This also counts for the brilliant sets and surroundings for the story. The way Scott has used real places and enhanced them to his liking is nothing short of astonishing. The moment Maximus and the gladiators enter the Colosseum for the first and the camera does a 360 around them at a low angle so we see all the way to the top of the arena is breathtaking to say the least. Moments like these are peppered all the way through Gladiator and I guarantee you that you won’t notice the majority of them. This way of working would pave the way for Scott’s next huge project, Kingdom of Heaven, but more on that later.
Gladiator is long, but that is something we have come to expect from Scott. Most of his movies have been around or above two hours. This time this is not an issue. There is no wasted second in Gladiator. On the blu-ray there is an enhanced version that has several scenes added to it. These don’t really add anything to the story and Scott doesn’t even want these in there, because at the beginning he says to the camera that this is not the director’s cut. The only reason I can think of why you should watch that version is the commentary by Scott and Crowe together. They are really funny together and reveal tons of information about the process behind Gladiator.
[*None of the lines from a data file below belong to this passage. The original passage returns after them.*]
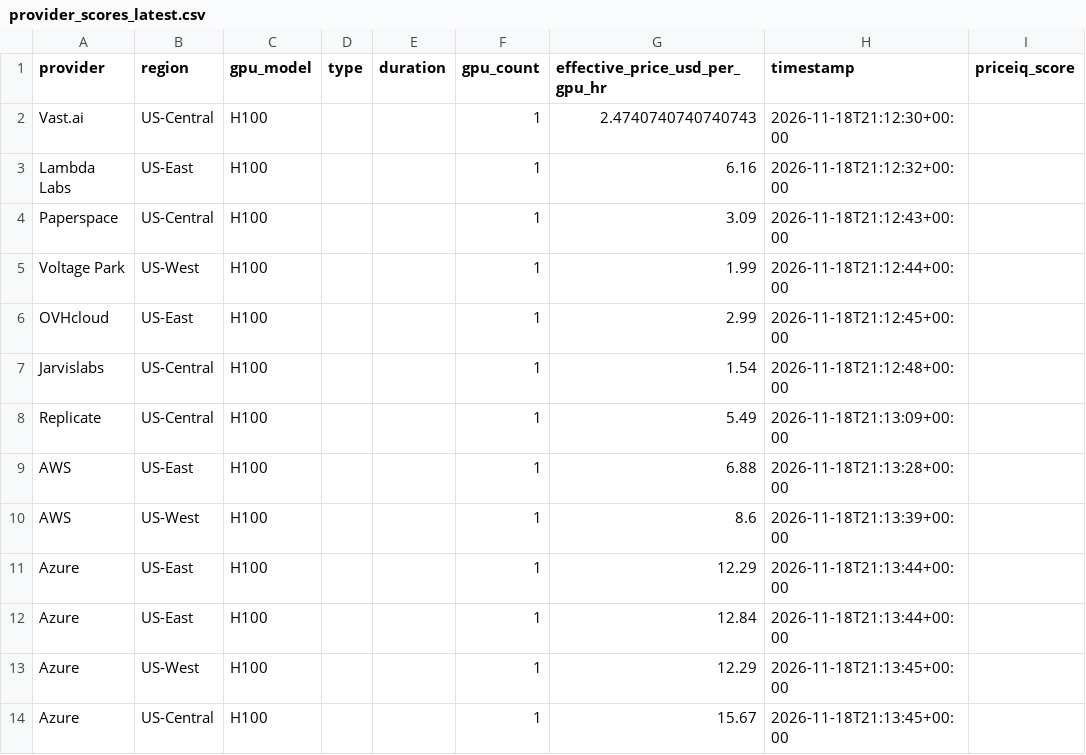
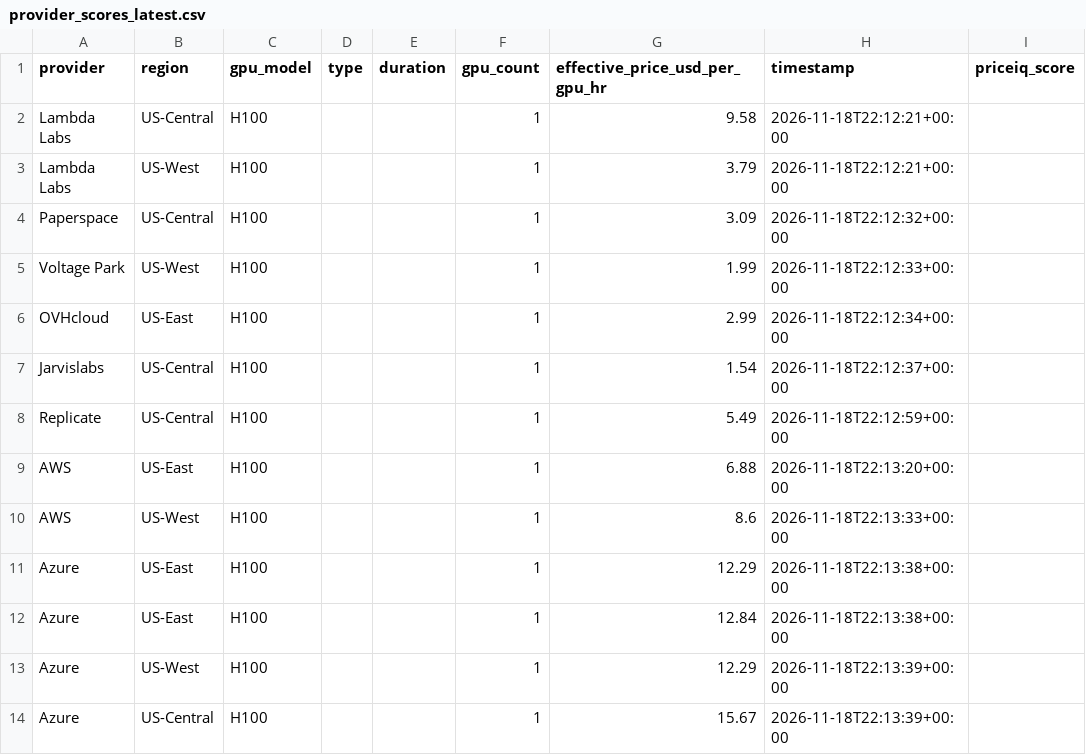
Before and after one commit to forwardcompute/PricingIndex, a CSV file: data/derived/provider_scores_latest.csv, drawn as a sheet.

```diff
--- a/data/derived/provider_scores_latest.csv
+++ b/data/derived/provider_scores_latest.csv
@@ -1,14 +1,14 @@
 provider,region,gpu_model,type,duration,gpu_count,effective_price_usd_per_gpu_hr,timestamp,priceiq_score
-Vast.ai,US-Central,H100,,,1,2.4740740740740743,2026-11-18T21:12:30+00:00,
-Lambda Labs,US-East,H100,,,1,6.16,2026-11-18T21:12:32+00:00,
-Paperspace,US-Central,H100,,,1,3.09,2026-11-18T21:12:43+00:00,
-Voltage Park,US-West,H100,,,1,1.99,2026-11-18T21:12:44+00:00,
-OVHcloud,US-East,H100,,,1,2.99,2026-11-18T21:12:45+00:00,
-Jarvislabs,US-Central,H100,,,1,1.54,2026-11-18T21:12:48+00:00,
-Replicate,US-Central,H100,,,1,5.49,2026-11-18T21:13:09+00:00,
-AWS,US-East,H100,,,1,6.88,2026-11-18T21:13:28+00:00,
-AWS,US-West,H100,,,1,8.6,2026-11-18T21:13:39+00:00,
-Azure,US-East,H100,,,1,12.29,2026-11-18T21:13:44+00:00,
-Azure,US-East,H100,,,1,12.84,2026-11-18T21:13:44+00:00,
-Azure,US-West,H100,,,1,12.29,2026-11-18T21:13:45+00:00,
-Azure,US-Central,H100,,,1,15.67,2026-11-18T21:13:45+00:00,
+Lambda Labs,US-Central,H100,,,1,9.58,2026-11-18T22:12:21+00:00,
+Lambda Labs,US-West,H100,,,1,3.79,2026-11-18T22:12:21+00:00,
+Paperspace,US-Central,H100,,,1,3.09,2026-11-18T22:12:32+00:00,
+Voltage Park,US-West,H100,,,1,1.99,2026-11-18T22:12:33+00:00,
+OVHcloud,US-East,H100,,,1,2.99,2026-11-18T22:12:34+00:00,
+Jarvislabs,US-Central,H100,,,1,1.54,2026-11-18T22:12:37+00:00,
+Replicate,US-Central,H100,,,1,5.49,2026-11-18T22:12:59+00:00,
+AWS,US-East,H100,,,1,6.88,2026-11-18T22:13:20+00:00,
+AWS,US-West,H100,,,1,8.6,2026-11-18T22:13:33+00:00,
+Azure,US-East,H100,,,1,12.29,2026-11-18T22:13:38+00:00,
+Azure,US-East,H100,,,1,12.84,2026-11-18T22:13:38+00:00,
+Azure,US-West,H100,,,1,12.29,2026-11-18T22:13:39+00:00,
+Azure,US-Central,H100,,,1,15.67,2026-11-18T22:13:39+00:00,
```
Also changed, not shown: data/history/index_history.csv, hcpi/hcpi_history.csv, 6 other files.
It is unfortunate that Gladiator’s achievement of reviving the sword-and-sandal genre hasn’t yielded a great many movies like it. We got Troy, 300 and Alexander, which were average at best, and a slew of vastly inferior movies like the wretched Clash of the Titans. It’s a shame, because this genre has the potential to provide great drama. But let’s not end on a down note. We have Gladiator and we have to be thankful for this. I love Gladiator and so should you.